◆ DIRECTIONS ◆
Each record should be given again exactly as it appears, with no image included.

◆ RECORDS TO PROCESS ◆

========

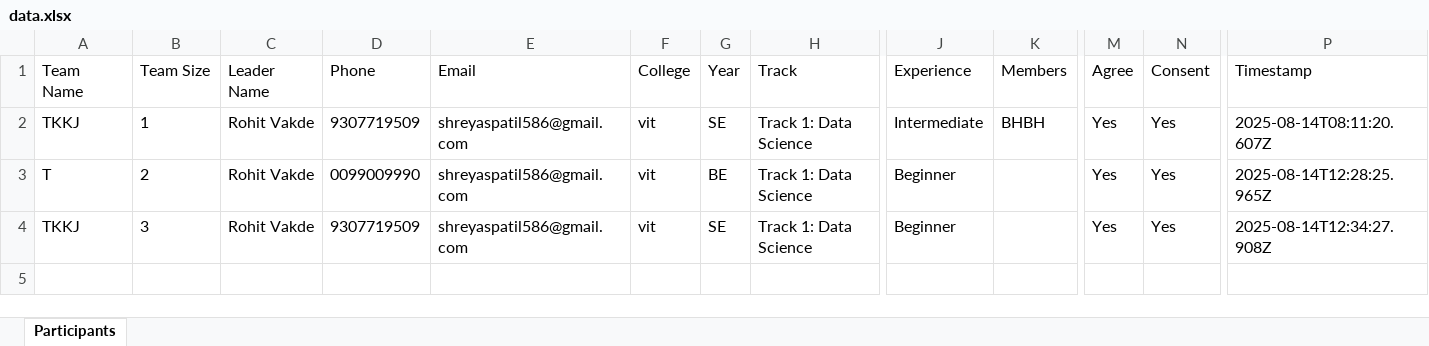
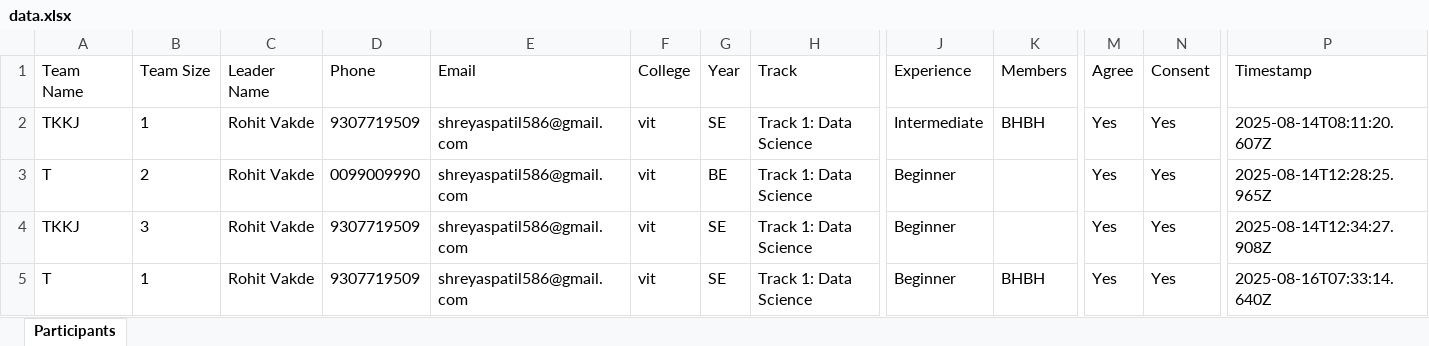
Before and after one commit to RohitWakade07/hackathon-landing, an Excel workbook: data/data.xlsx, sheet Participants, drawn as a sheet; only a part is shown, gaps mark what is left out; values as stored, in another font and other column widths than the file's, no borders; rows hold the shown columns only; the diff names each change by its address in the sheet, - before the commit and + after, or states it on an @@ line.

Commit message:
updated names

```diff
--- a/data/data.xlsx (sheet Participants)
+++ b/data/data.xlsx (sheet Participants)
+row 5: T | 1 | Rohit Vakde | 9307719509 | shreyaspatil586@gmail.com | vit | SE | Track 1: Data Science | Beginner | BHBH | Yes | Yes | 2025-08-16T07:33:14.640Z
```
Also changed, not shown: 6 other files.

========

◆ SOLUTION ◆
Before and after one commit to RohitWakade07/hackathon-landing, an Excel workbook: data/data.xlsx, sheet Participants, drawn as a sheet; only a part is shown, gaps mark what is left out; values as stored, in another font and other column widths than the file's, no borders; rows hold the shown columns only; the diff names each change by its address in the sheet, - before the commit and + after, or states it on an @@ line.

Commit message:
updated names

```diff
--- a/data/data.xlsx (sheet Participants)
+++ b/data/data.xlsx (sheet Participants)
+row 5: T | 1 | Rohit Vakde | 9307719509 | shreyaspatil586@gmail.com | vit | SE | Track 1: Data Science | Beginner | BHBH | Yes | Yes | 2025-08-16T07:33:14.640Z
```
Also changed, not shown: 6 other files.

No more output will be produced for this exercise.